(Change detection data)
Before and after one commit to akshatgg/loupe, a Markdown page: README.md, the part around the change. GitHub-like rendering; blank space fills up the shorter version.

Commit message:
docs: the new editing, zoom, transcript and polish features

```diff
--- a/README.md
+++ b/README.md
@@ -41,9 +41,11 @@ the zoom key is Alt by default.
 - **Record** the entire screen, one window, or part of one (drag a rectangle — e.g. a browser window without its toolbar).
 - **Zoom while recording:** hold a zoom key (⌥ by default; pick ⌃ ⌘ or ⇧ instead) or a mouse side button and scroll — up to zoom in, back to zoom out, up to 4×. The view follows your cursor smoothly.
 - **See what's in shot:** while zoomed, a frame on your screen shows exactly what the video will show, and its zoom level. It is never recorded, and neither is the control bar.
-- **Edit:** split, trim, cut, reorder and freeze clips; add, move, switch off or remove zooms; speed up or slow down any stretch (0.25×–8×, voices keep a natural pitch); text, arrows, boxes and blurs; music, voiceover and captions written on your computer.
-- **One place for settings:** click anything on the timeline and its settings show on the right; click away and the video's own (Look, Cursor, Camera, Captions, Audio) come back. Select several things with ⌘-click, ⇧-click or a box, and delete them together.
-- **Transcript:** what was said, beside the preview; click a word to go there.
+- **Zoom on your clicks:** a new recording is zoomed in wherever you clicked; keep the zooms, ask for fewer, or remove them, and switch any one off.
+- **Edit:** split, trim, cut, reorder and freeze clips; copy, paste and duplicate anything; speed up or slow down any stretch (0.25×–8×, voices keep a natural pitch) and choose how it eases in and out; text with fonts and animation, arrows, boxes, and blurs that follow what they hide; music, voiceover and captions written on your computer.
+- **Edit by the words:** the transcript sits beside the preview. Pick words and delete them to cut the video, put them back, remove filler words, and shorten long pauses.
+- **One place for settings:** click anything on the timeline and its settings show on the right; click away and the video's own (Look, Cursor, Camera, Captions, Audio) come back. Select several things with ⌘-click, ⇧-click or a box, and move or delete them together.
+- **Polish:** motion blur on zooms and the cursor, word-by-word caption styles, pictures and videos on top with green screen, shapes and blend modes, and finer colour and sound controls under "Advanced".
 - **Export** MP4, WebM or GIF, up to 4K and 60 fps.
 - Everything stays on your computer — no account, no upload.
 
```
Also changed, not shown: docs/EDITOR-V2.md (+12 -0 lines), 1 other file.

==

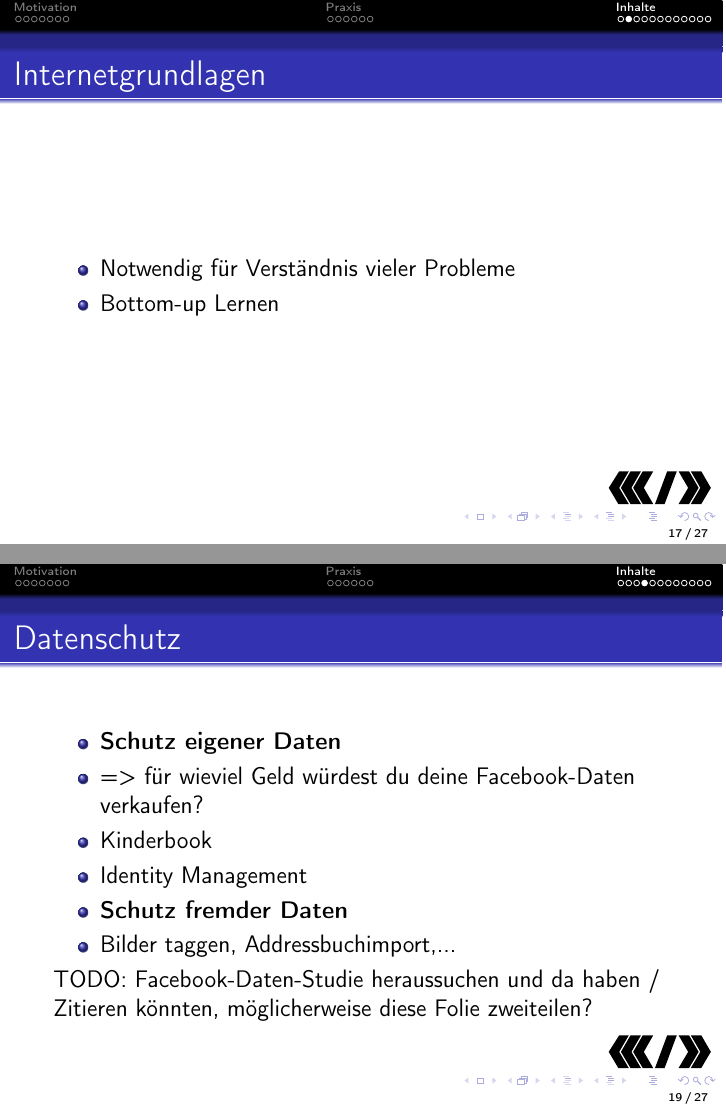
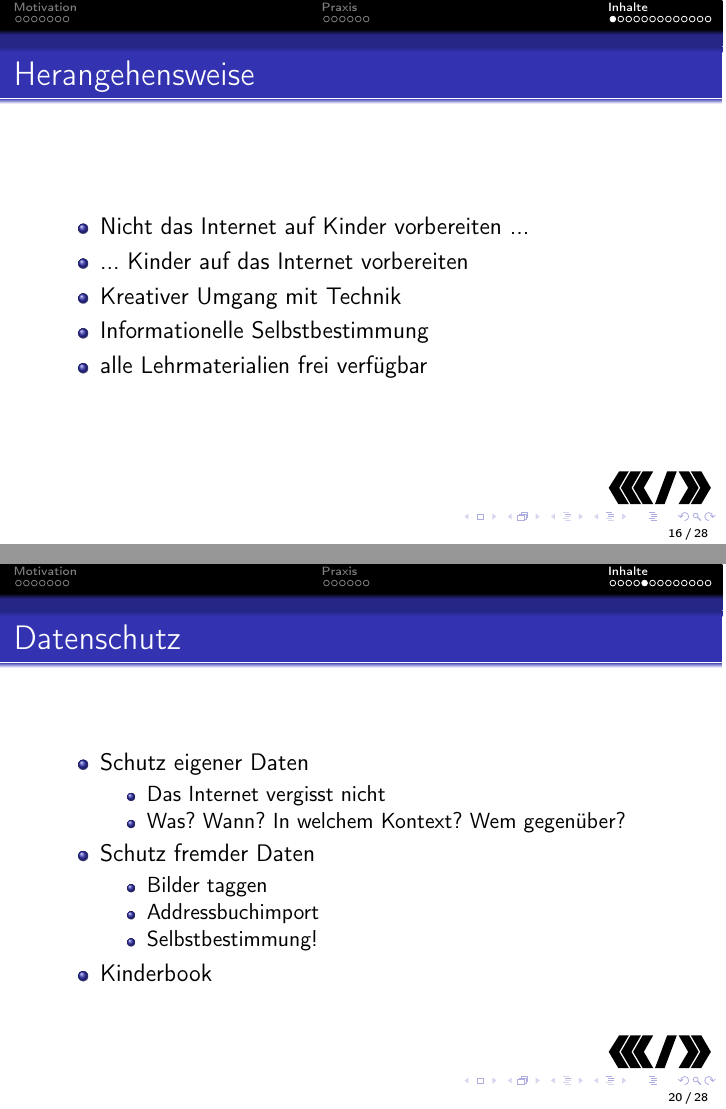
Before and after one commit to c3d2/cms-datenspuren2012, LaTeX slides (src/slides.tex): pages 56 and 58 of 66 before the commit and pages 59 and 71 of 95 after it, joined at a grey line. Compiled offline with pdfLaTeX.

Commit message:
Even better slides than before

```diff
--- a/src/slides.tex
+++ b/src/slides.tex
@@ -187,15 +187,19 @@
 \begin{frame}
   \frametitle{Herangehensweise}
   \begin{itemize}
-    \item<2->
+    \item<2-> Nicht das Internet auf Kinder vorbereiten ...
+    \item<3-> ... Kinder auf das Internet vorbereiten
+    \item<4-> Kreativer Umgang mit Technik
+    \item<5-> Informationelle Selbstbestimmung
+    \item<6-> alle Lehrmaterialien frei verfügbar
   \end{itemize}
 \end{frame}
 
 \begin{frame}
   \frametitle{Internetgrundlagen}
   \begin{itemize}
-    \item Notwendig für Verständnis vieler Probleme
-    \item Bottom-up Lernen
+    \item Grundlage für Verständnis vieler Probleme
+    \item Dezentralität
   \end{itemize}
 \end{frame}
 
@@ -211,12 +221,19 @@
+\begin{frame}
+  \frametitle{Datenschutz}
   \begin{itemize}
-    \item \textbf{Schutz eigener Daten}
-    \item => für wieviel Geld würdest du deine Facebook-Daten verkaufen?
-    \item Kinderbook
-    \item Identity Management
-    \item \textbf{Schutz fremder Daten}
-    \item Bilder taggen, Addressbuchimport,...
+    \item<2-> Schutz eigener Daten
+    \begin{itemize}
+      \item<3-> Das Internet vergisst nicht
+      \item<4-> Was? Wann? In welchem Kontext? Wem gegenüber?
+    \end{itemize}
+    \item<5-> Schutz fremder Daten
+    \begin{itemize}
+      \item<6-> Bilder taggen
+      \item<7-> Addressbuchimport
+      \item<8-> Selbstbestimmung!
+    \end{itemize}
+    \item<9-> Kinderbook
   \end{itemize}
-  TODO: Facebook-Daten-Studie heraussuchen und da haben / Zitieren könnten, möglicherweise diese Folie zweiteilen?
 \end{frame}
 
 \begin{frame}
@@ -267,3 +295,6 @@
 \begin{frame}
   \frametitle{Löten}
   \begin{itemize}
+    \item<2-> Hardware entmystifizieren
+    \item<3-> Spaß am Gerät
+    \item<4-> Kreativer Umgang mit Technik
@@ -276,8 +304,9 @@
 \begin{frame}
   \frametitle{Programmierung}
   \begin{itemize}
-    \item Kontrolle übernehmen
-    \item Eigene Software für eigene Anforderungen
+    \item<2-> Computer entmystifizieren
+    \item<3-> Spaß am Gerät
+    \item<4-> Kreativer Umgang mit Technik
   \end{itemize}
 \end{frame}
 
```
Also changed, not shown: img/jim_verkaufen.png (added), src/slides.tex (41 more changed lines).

_Work to be completed_: Search the entries for the word "back", then copy every line in which it is found.

_Reply to the task_:
 - **Zoom while recording:** hold a zoom key (⌥ by default; pick ⌃ ⌘ or ⇧ instead) or a mouse side button and scroll — up to zoom in, back to zoom out, up to 4×. The view follows your cursor smoothly.
-- **One place for settings:** click anything on the timeline and its settings show on the right; click away and the video's own (Look, Cursor, Camera, Captions, Audio) come back. Select several things with ⌘-click, ⇧-click or a box, and delete them together.
+- **Edit by the words:** the transcript sits beside the preview. Pick words and delete them to cut the video, put them back, remove filler words, and shorten long pauses.
+- **One place for settings:** click anything on the timeline and its settings show on the right; click away and the video's own (Look, Cursor, Camera, Captions, Audio) come back. Select several things with ⌘-click, ⇧-click or a box, and move or delete them together.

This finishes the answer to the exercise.